As we enter over a month of COVID, I’ve realized that so far we are doing fine. I have this cash. This really IS the right time to allocate this cash to work on my behalf. This was great timing, actually, because we just had our EOS Quarterly meeting and we decided the highest and greatest use of our time and money outside of our normal client servicing is developing our website more. We just engaged several small business owners who lost some revenues during COVID to work on our website. This timing scored ourselves a little better of a price due, kept ourselves fully engaged, and is setting us up to launch ahead of the competition post-COVID. That is the strategic allocation of capital you should be looking for. All this balanced by the fact that we still have emergency cash in that set aside account, playing the balancing act of cash problem-lubricant versus strategic capital allocation (you could actually say the problem-lubricant is a type of allocation).

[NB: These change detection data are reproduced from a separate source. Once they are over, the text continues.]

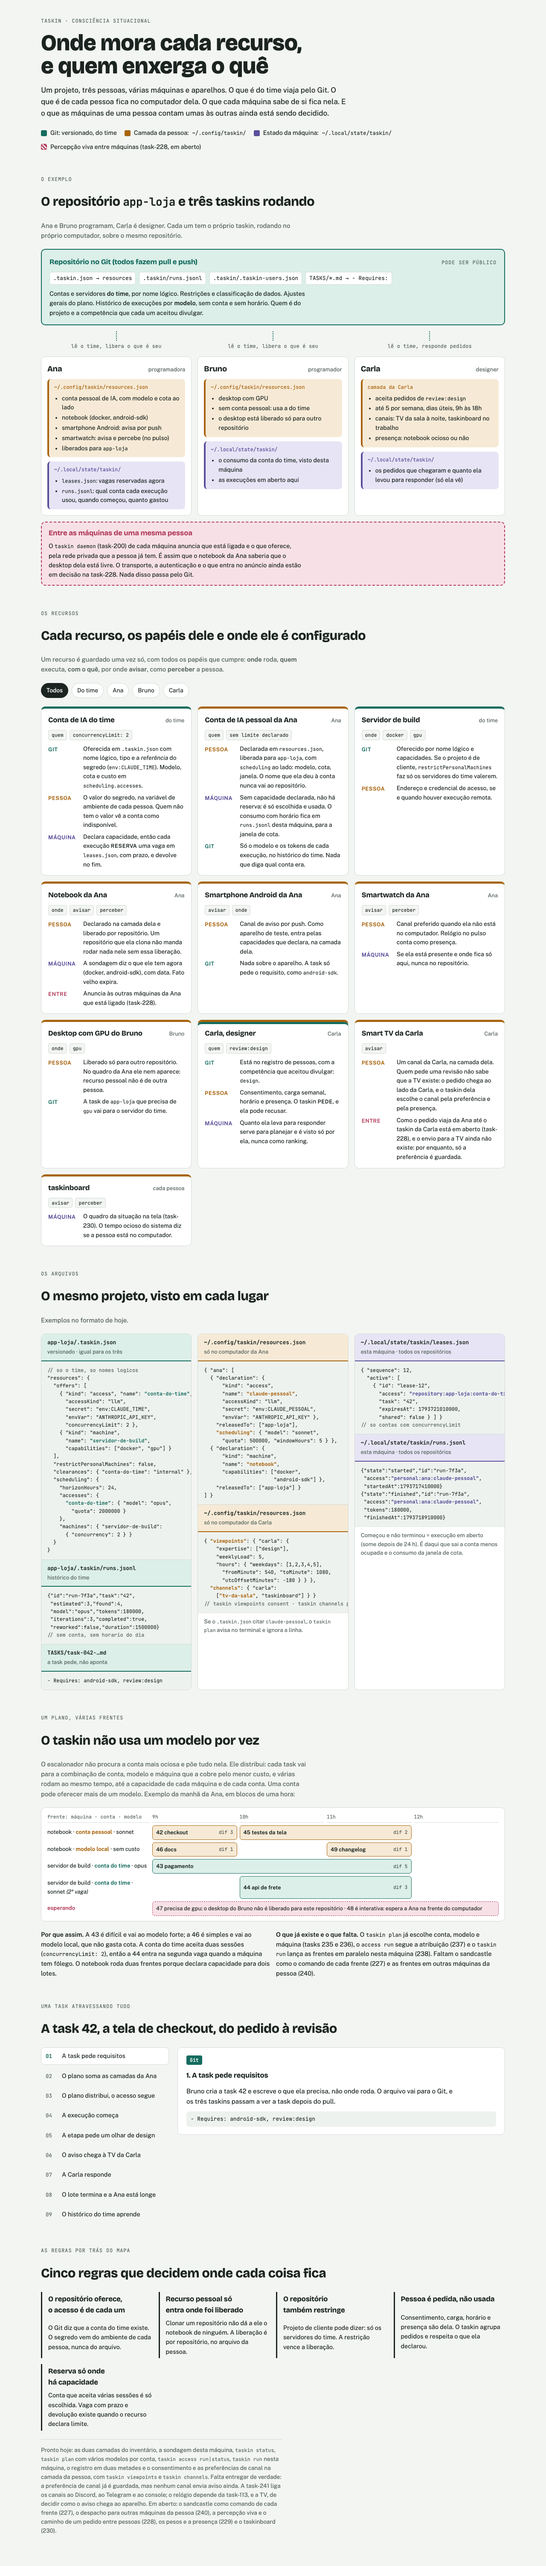
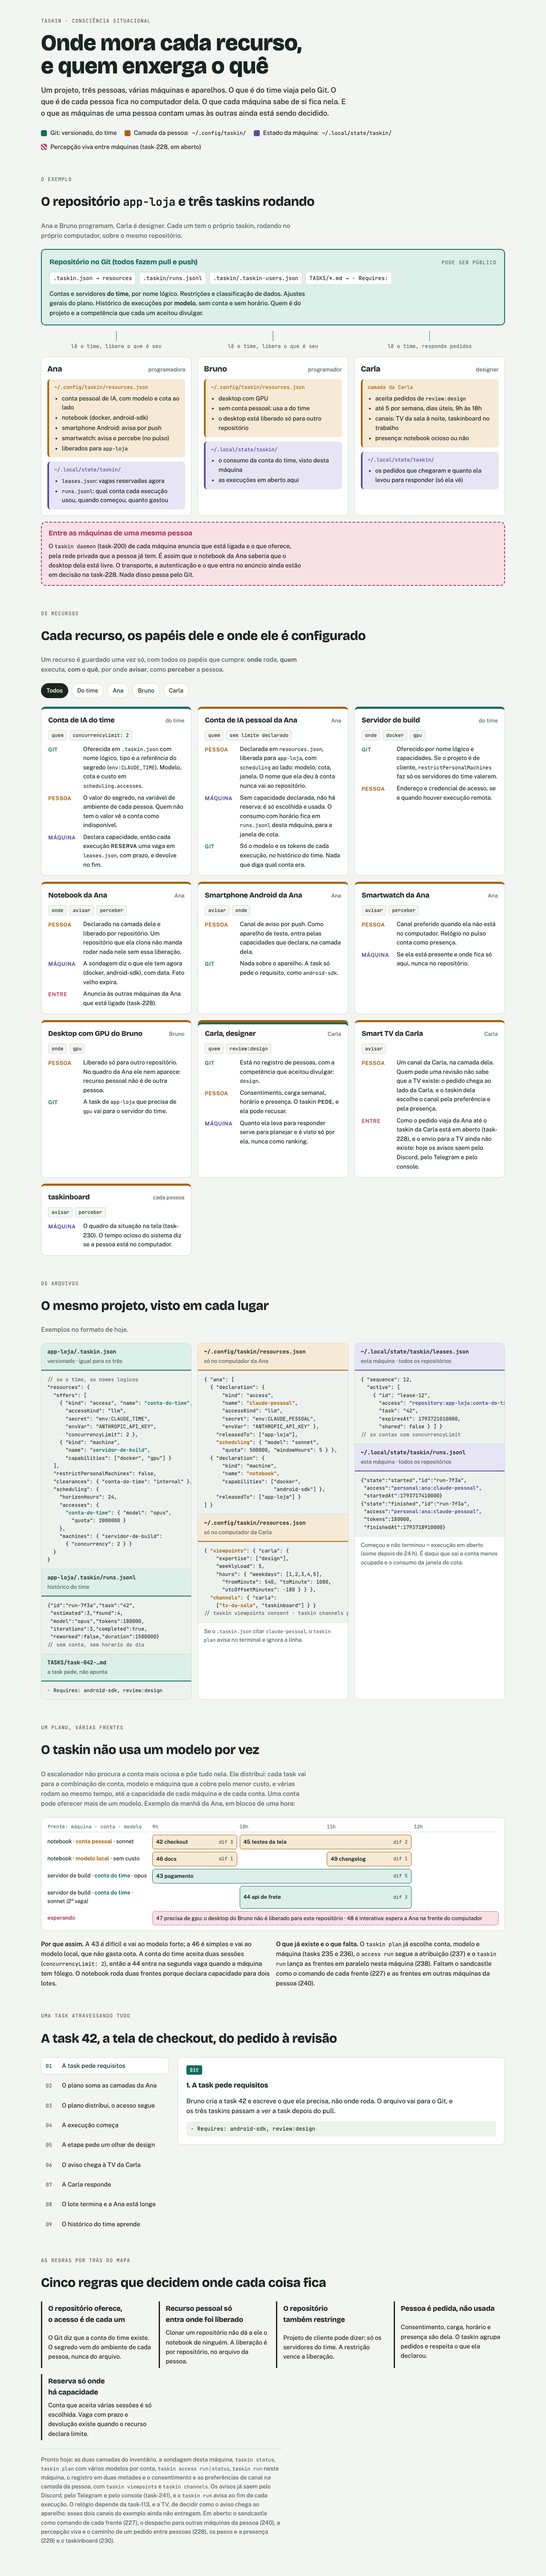
docs(task-241): o mapa, o RDT e a task depois do lote 8
O mapa e o RDT dizem que os avisos ja saem por Discord, Telegram e console, e
que o relogio e a TV ainda nao entregam. A task-241 registra o que a rodada nao
exercitou: o envio real, e os canais do exemplo do README que nao tem provedor.

diff --git a/docs/RDT/consciencia-situacional-mapa.html b/docs/RDT/consciencia-situacional-mapa.html
@@ -437,7 +437,7 @@ pre {
       <div class="chips"><span class="chip">avisar</span></div>
       <div class="rows">
         <div class="row"><b class="p">Pessoa</b><span>Um canal da Carla, na camada dela. Quem pede uma revisão não sabe que a TV existe: o pedido chega ao lado da Carla, e o taskin dela escolhe o canal pela preferência e pela presença.</span></div>
-        <div class="row"><b class="n">Entre</b><span>Como o pedido viaja da Ana até o taskin da Carla está em aberto (task-228), e o envio para a TV ainda não existe: por enquanto, só a preferência é guardada.</span></div>
+        <div class="row"><b class="n">Entre</b><span>Como o pedido viaja da Ana até o taskin da Carla está em aberto (task-228), e o envio para a TV ainda não existe: hoje os avisos saem pelo Discord, pelo Telegram e pelo console.</span></div>
       </div>
     </article>
 
@@ -618,7 +618,7 @@ pre {
     <div class="rule"><h3>Pessoa é pedida, não usada</h3><p>Consentimento, carga, horário e presença são dela. O taskin agrupa pedidos e respeita o que ela declarou.</p></div>
     <div class="rule"><h3>Reserva só onde há capacidade</h3><p>Conta que aceita várias sessões é só escolhida. Vaga com prazo e devolução existe quando o recurso declara limite.</p></div>
   </div>
-  <p class="status-note">Pronto hoje: as duas camadas do inventário, a sondagem desta máquina, <code>taskin status</code>, <code>taskin plan</code> com vários modelos por conta, <code>taskin access run|status</code>, <code>taskin run</code> nesta máquina, o registro em duas metades e o consentimento e as preferências de canal na camada da pessoa, com <code>taskin viewpoints</code> e <code>taskin channels</code>. Falta entregar de verdade: a preferência de canal já é guardada, mas nenhum canal envia aviso ainda. A task-241 liga os canais ao Discord, ao Telegram e ao console; o relógio depende da task-113, e a TV, de decidir como o aviso chega ao aparelho. Em aberto: o sandcastle como comando de cada frente (227), o despacho para outras máquinas da pessoa (240), a percepção viva e o caminho de um pedido entre pessoas (228), os pesos e a presença (229) e o taskinboard (230).</p>
+  <p class="status-note">Pronto hoje: as duas camadas do inventário, a sondagem desta máquina, <code>taskin status</code>, <code>taskin plan</code> com vários modelos por conta, <code>taskin access run|status</code>, <code>taskin run</code> nesta máquina, o registro em duas metades e o consentimento e as preferências de canal na camada da pessoa, com <code>taskin viewpoints</code> e <code>taskin channels</code>. Os avisos já saem pelo Discord, pelo Telegram e pelo console (task-241), e o <code>taskin run</code> avisa ao fim de cada execução. O relógio depende da task-113, e a TV, de decidir como o aviso chega ao aparelho: esses dois canais do exemplo ainda não entregam. Em aberto: o sandcastle como comando de cada frente (227), o despacho para outras máquinas da pessoa (240), a percepção viva e o caminho de um pedido entre pessoas (228), os pesos e a presença (229) e o taskinboard (230).</p>
 </section>
 
 </div>
@@ -656,7 +656,7 @@ pre {
       p: 'O agente chega ao review:design e abre um pedido em vez de adivinhar. O registro de pessoas, que é versionado, diz quem aceitou divulgar a competência design: a Carla. O agente segue com a próxima task do lote enquanto espera.',
       cmd: 'ViewpointRequested → reviewer: carla, expertise: design' },
     { t: 'O aviso chega à TV da Carla', where: ['person', 'live'],
-      p: 'São 19h e a Carla está em casa. O taskin dela escolhe o canal pela preferência e pela presença: a TV da sala. A Ana nunca soube que a TV existe. Como o pedido sai da máquina da Ana e chega ao lado da Carla está em decisão na task-228, e nenhum canal envia aviso ainda (task-241): por enquanto, só a preferência dela é guardada.',
+      p: 'São 19h e a Carla está em casa. O taskin dela escolhe o canal pela preferência e pela presença: a TV da sala. A Ana nunca soube que a TV existe. Como o pedido sai da máquina da Ana e chega ao lado da Carla está em decisão na task-228, e o envio para a TV ainda não existe: hoje os avisos saem pelo Discord, pelo Telegram e pelo console (task-241).',
       cmd: 'canal: tv-da-sala (camada da Carla)' },
     { t: 'A Carla responde', where: ['git', 'machine'],
       p: 'Ela aceita e entrega a opinião. A resposta volta registrada na task, como evidência. Quanto ela levou para responder fica só com ela.',

diff --git a/TASKS/task-241-os-canais-entregam-o-aviso-de-verdade.md b/TASKS/task-241-os-canais-entregam-o-aviso-de-verdade.md
@@ -31,6 +31,10 @@ O `taskin channels prefer` guarda os canais de cada pessoa na camada dela, mas n
 Depende da task-238 (`taskin run`) e da task-239 (`channels` local).
 A menção à pessoa no Discord é da task-068: aqui o aviso só chega ao webhook configurado.
 
+### O que ficou da rodada
+- O envio real ao Discord e ao Telegram não foi exercitado: os testes usam provedores falsos e o canal `console`. Conferir com credenciais de verdade fica para a revisão.
+- Só `discord`, `telegram` e `console` têm provedor: `taskin channels prefer watch taskinboard`, o exemplo do README, grava a preferência, mas esses dois canais recusam o aviso.
+
 ### Contexto da rodada
 - Ler: `packages/situation/src/system/plugins/channels/channels.types.ts`, `packages/situation/src/local/channels.local.ts`, `packages/cli/src/lib/notification/notify-helper.ts` e `notification-manager.ts`, `packages/cli/src/lib/notification/providers/console-provider.ts`, `packages/cli/src/commands/viewpoints.ts` (`openChannels`) e `run.ts` (`launch`).
 - Não ler: o escalonador, o access broker, o `design-vue`.

diff --git a/docs/RDT/consciencia-situacional.md b/docs/RDT/consciencia-situacional.md
@@ -734,10 +734,9 @@ entre modelos, contas e máquinas:
 
 O lote 7 está fechado. Ele rodou sobre os commits das tasks 231 a 234, antes da
 revisão deles, e o que falta para a distribuição valer de ponta a ponta é a 227
-e a 240. A preferência de canal já mora na camada da pessoa, mas o `channels`
-ainda não tem quem entregue: nenhum canal envia o aviso. A task-241 liga os
-canais aos provedores que já existem (Discord, Telegram, console); o relógio
-depende da task-113, e a TV, de decidir como o aviso chega ao aparelho.
+e a 240. O lote 8 (task-241) ligou os canais aos provedores que já existem
+(Discord, Telegram, console); o relógio depende da task-113, e a TV, de decidir
+como o aviso chega ao aparelho.
 
 ## Decisões em aberto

When turning these lessons inward to your own business, did you set yourself up to have some cash funds ready to deploy opportunistically on top of an emergency savings account? If not, survive now, but then turn your attention to how you can build these funds in time for the next emergency. Maybe it’s as simple as picking up one of the books mentioned and thinking through it, but act now.
If you do have the capital to allocate, where can you leverage that capital to benefit you, your business, your team, your clients, and/or your community? Is there a money-making project (e.g. marketing or service-development) you’ve been putting off? What about internal projects to reduce ticket-load post-COVID? (Read: Time to Sharpen the Saw). If you see areas that you can get better prices on now, or you have the time to spend now, I encourage you to consider it.
Likewise, how does this message sit with your clients? I bet some of them are also in a position to talk about capital allocation. Even if it’s not IT related, talk to your clients business owner to business owner about the concepts and see if you can help each other. During these times, I believe more than ever we should be serving first and the profit can follow later. In fact, if you want, feel free to share this article to your own connections to start a conversation with them.
Lastly, if you need someone to talk to about business, finance, or even just to break up the quarantine blues, feel free to reach out to me. We’re all in this together and we might come up with some amazing ideas together on a video conference. I’m also told my video backgrounds are worth seeing.
***This is a little embarrassing, but several of the books mentioned are not currently in our reading list page. this is an area that we are working on right now to make the page more up to date (aka easier to update). Hope to have this done by May.